Caleb recently asked to meet with me, this time to discuss a grievance he had with a longtime friend of his. I came to learn that this friend, having gifted Caleb a number of homegoods to help furnish his new apartment, had requested one of the items back. His friend had forgotten that he had already promised one particular item to someone else and asked Caleb to please return the item.
Caleb was incensed with his friend, calling him an “Indian giver” and wanted to know whether he was halachically bound to return the item he felt was rightfully his — ramifications to his friendship be damned.
I was shocked by the entire exchange. There was no attempt to judge his friend favorably, to view the entire incident as an honest mistake (something I anyway considered the most likely reality considering the fact that this was the same friend who had generously gifted him all the items in the first place). Caleb could not see past his friend’s “deplorable” request to return a gift — something he was told by his mother never to do.
“It doesn’t matter to me what the halacha has to say in this situation,” I told Caleb. “Whether or not you are obligated to return this item or not, giving it back is the right thing to do!”
Caleb couldn’t believe his ears.
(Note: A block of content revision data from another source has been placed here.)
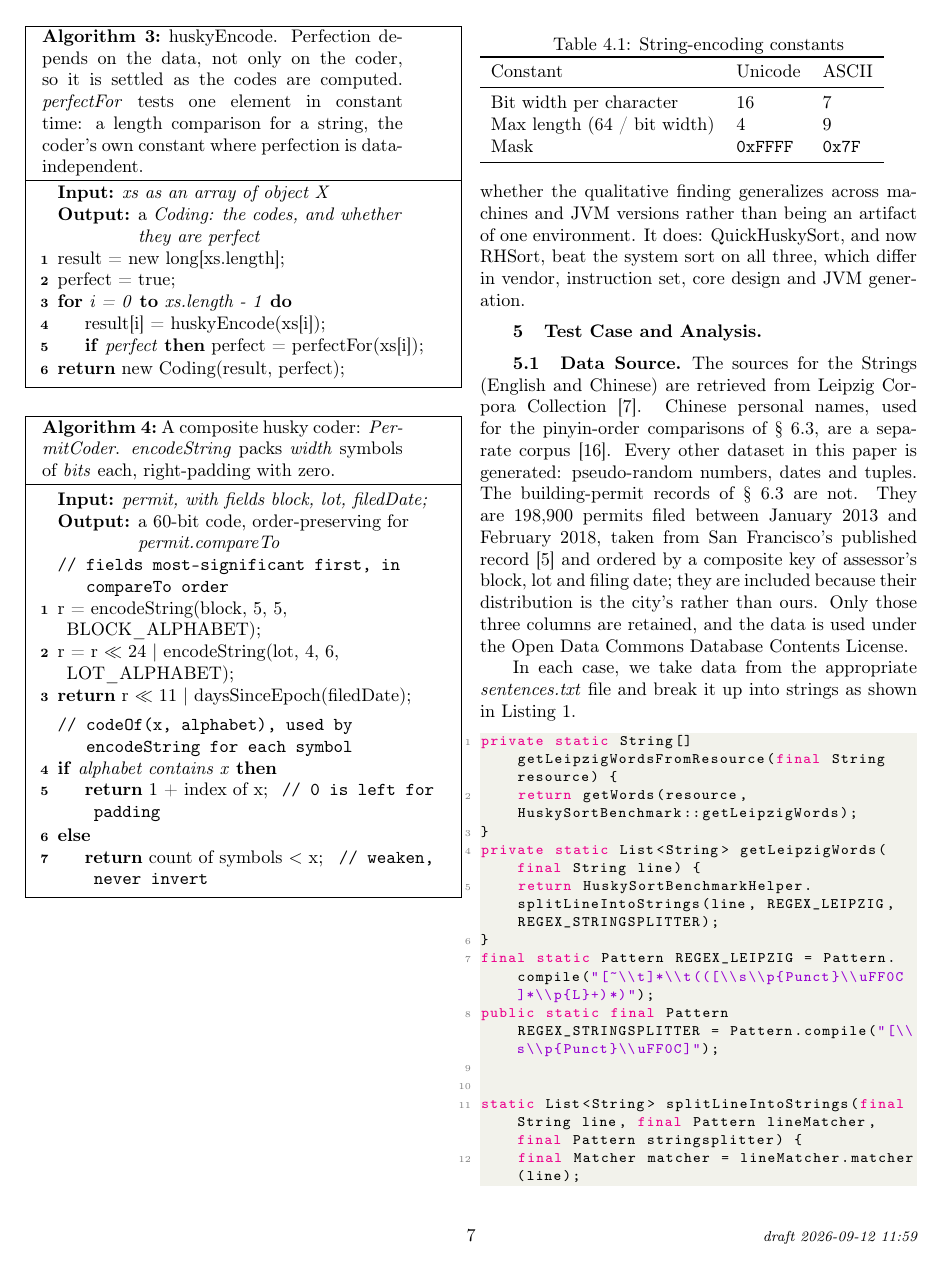
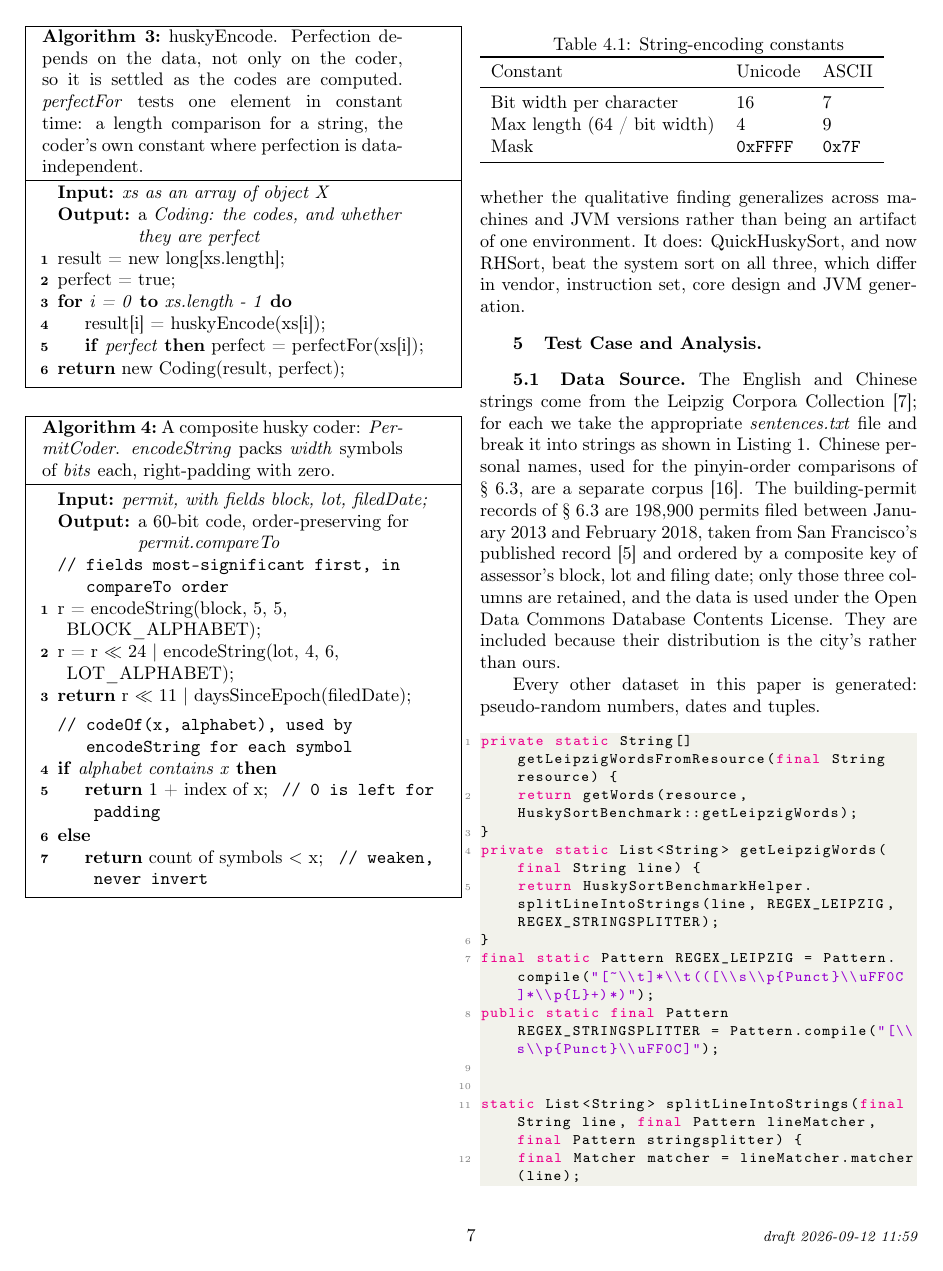
Before and after one commit to rchillyard/The-repository-formerly-known-as, a LaTeX paper (paper/RadixHuskySort.tex): page 7 of 20. Compiled offline with pdfLaTeX.

Commit message:
Real datasets first, then the statement that the rest are generated
Data Source asserted "every other dataset in this paper is generated"
and then immediately took it back with "the building-permit records are
not" -- a generalisation contradicted by the sentence after it. The four
real sources now appear together, and the generated statement comes last,
where nothing has to be walked back.

That also repairs an orphan the old order created. "In each case, we take
data from the appropriate sentences.txt file" sat after the permits
paragraph while describing the Leipzig corpora; the permits are a
published municipal record, not a sentences.txt. The clause now travels
with the Leipzig sentence it belongs to.

Body unchanged at 11.95 pages.

Co-Authored-By: Claude Opus 5 <noreply@anthropic.com>

```diff
--- a/paper/RadixHuskySort.tex
+++ b/paper/RadixHuskySort.tex
@@ -933,17 +933,18 @@ which differ in vendor, instruction set, core design and JVM generation.
 
 \subsection{Data Source.}
 \label{sec:data-source}
-The sources for the Strings (English and  Chinese) are retrieved from Leipzig Corpora Collection~\cite{GOLDHAHN12.327}.
-Chinese personal names, used for the pinyin-order comparisons of \S~\ref{sec:radix-results}, are a separate corpus~\cite{wainshine2020chinesenames}.
+The English and Chinese strings come from the Leipzig Corpora Collection~\cite{GOLDHAHN12.327}; for
+each we take the appropriate \emph{sentences.txt} file and break it into strings as shown in
+Listing~\ref{lst:DS}.
+Chinese personal names, used for the pinyin-order comparisons of \S~\ref{sec:radix-results}, are a
+separate corpus~\cite{wainshine2020chinesenames}.
+The building-permit records of \S~\ref{sec:radix-results} are 198,900 permits filed between January
+2013 and February 2018, taken from San Francisco's published record~\cite{sf-building-permits} and
+ordered by a composite key of assessor's block, lot and filing date; only those three columns are
+retained, and the data is used under the Open Data Commons Database Contents License.
+They are included because their distribution is the city's rather than ours.
+
 Every other dataset in this paper is generated: pseudo-random numbers, dates and tuples.
-The building-permit records of \S~\ref{sec:radix-results} are not.
-They are 198,900 permits filed between January 2013 and February 2018, taken from San Francisco's published
-record~\cite{sf-building-permits} and ordered by a composite key of assessor's block, lot and filing
-date; they are included because their distribution is the city's rather than ours.
-Only those three columns are retained, and the data is used under the Open Data Commons Database
-Contents License.
-
-In each case, we take data from the appropriate \emph{sentences.txt} file and break it up into strings as shown in Listing~\ref{lst:DS}.
 
 
 \begin{lstlisting}[caption={Data Source},label={lst:DS},language=Java]
```
Also changed, not shown: paper/RadixHuskySort-anon.pdf, paper/RadixHuskySort.pdf.
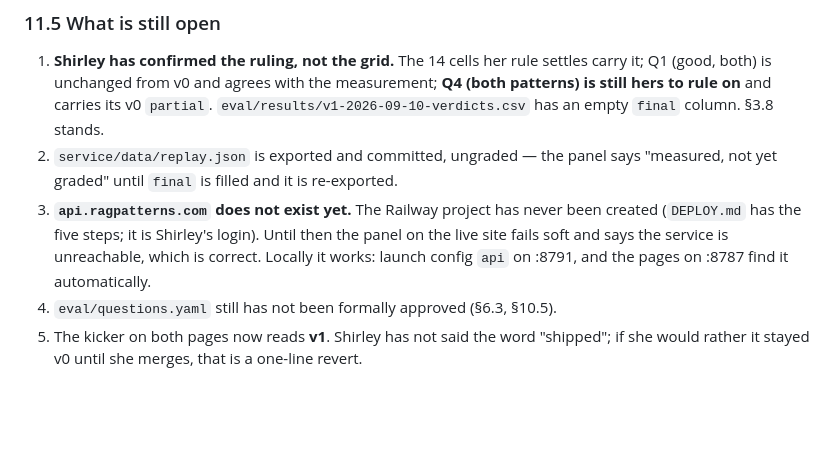
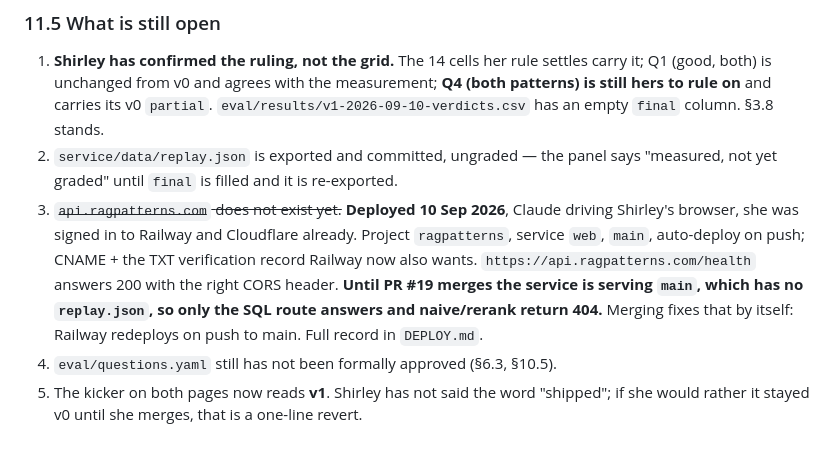
Before and after one commit to shhirl/ragpatterns, a Markdown page: HANDOFF.md, the part around the change. GitHub-like rendering; blank space fills up the shorter version.

```diff
--- a/HANDOFF.md
+++ b/HANDOFF.md
@@ -568,10 +568,13 @@ lands — restate it, or re-grade the predictions.
    has an empty `final` column. §3.8 stands.
 2. `service/data/replay.json` is exported and committed, ungraded — the panel says "measured, not
    yet graded" until `final` is filled and it is re-exported.
-3. **`api.ragpatterns.com` does not exist yet.** The Railway project has never been created
-   (`DEPLOY.md` has the five steps; it is Shirley's login). Until then the panel on the live site
-   fails soft and says the service is unreachable, which is correct. Locally it works: launch
-   config `api` on :8791, and the pages on :8787 find it automatically.
+3. ~~`api.ragpatterns.com` does not exist yet.~~ **Deployed 10 Sep 2026**, Claude driving
+   Shirley's browser, she was signed in to Railway and Cloudflare already. Project `ragpatterns`,
+   service `web`, `main`, auto-deploy on push; CNAME + the TXT verification record Railway now
+   also wants. `https://api.ragpatterns.com/health` answers 200 with the right CORS header.
+   **Until PR #19 merges the service is serving `main`, which has no `replay.json`, so only the
+   SQL route answers and naive/rerank return 404.** Merging fixes that by itself: Railway
+   redeploys on push to main. Full record in `DEPLOY.md`.
 4. `eval/questions.yaml` still has not been formally approved (§6.3, §10.5).
 5. The kicker on both pages now reads **v1**. Shirley has not said the word "shipped"; if she
    would rather it stayed v0 until she merges, that is a one-line revert.
```
Also changed, not shown: DEPLOY.md (+26 -1 lines).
This was clearly not the response he was expecting from me.
“But what about the fact that he did something wrong by asking for it back!?” Caleb retorted.
“Whether it was right or wrong doesn’t matter at this point,” I said to him, looking him dead in the eyes. “Right now you have to do what’s right at this moment and that means returning the item!”
Nothing I said was getting through to him, so I decided to take a different approach.
“Caleb, what’s the most important thing to you?” I asked.
He thought about it for a few moments and answered, “Keeping the peace.”
Even Caleb had to admit the irony in his words as well as the obvious ramifications it had on what he needed to do with the item in question and the friendship which was currently up in the air.
Like Caleb, we often find ourselves so blinded by the enormity of the moment, and the short-lived emotions that lie in that moment’s wake, that we lose something much more valuable in the process — our perspective (and with it, our ability to right our own ship).
It’s not only the Calebs of the world who suffer from lapses in proper perspective. Even the greatest of our sages are not, and were not immune to such miscalculations of the mind. It is during this period of the Three Weeks, leading up to Tisha B’Av, the national day of mourning over the destroyed Temples, that we are reminded of such an episode.
We are told that Rabbi Akiva and his sagely friends walked up to Jerusalem, ultimately reaching the Temple Mount and the Temple ruins. Upon seeing a fox emerging from the place of the Holy of Holies the others started weeping; Rabbi Akiva laughed.
Akiva’s friends, bewildered as to the source of his seemingly irreverent laughter, demanded an explanation. Rabbi Akiva didn’t let them down. “Now that I see that Uriah’s prophecy (predicting the destruction of the Second Temple) has been fulfilled, it is certain that Zachariah’s prophecy (predicting the building of a future Temple) will be fulfilled!”
From the response of Rabbi Akiva’s friends it is clear that this fresh perspective tempered their anguish and instilled hope where there was only hopelessness. As the Talmud records, “With these words they replied to him: ‘Akiva, you have consoled us! Akiva, you have consoled us!’” (Talmud Makkot 24b)
In that spirit, I pray that we too be soon consoled. May the Almighty fill this world once again with His Holy presence, drawing the redemption near, and with it the elevation of all of our perspectives!
To contact Rabbi Yogi Robkin, email him at

Leave a Reply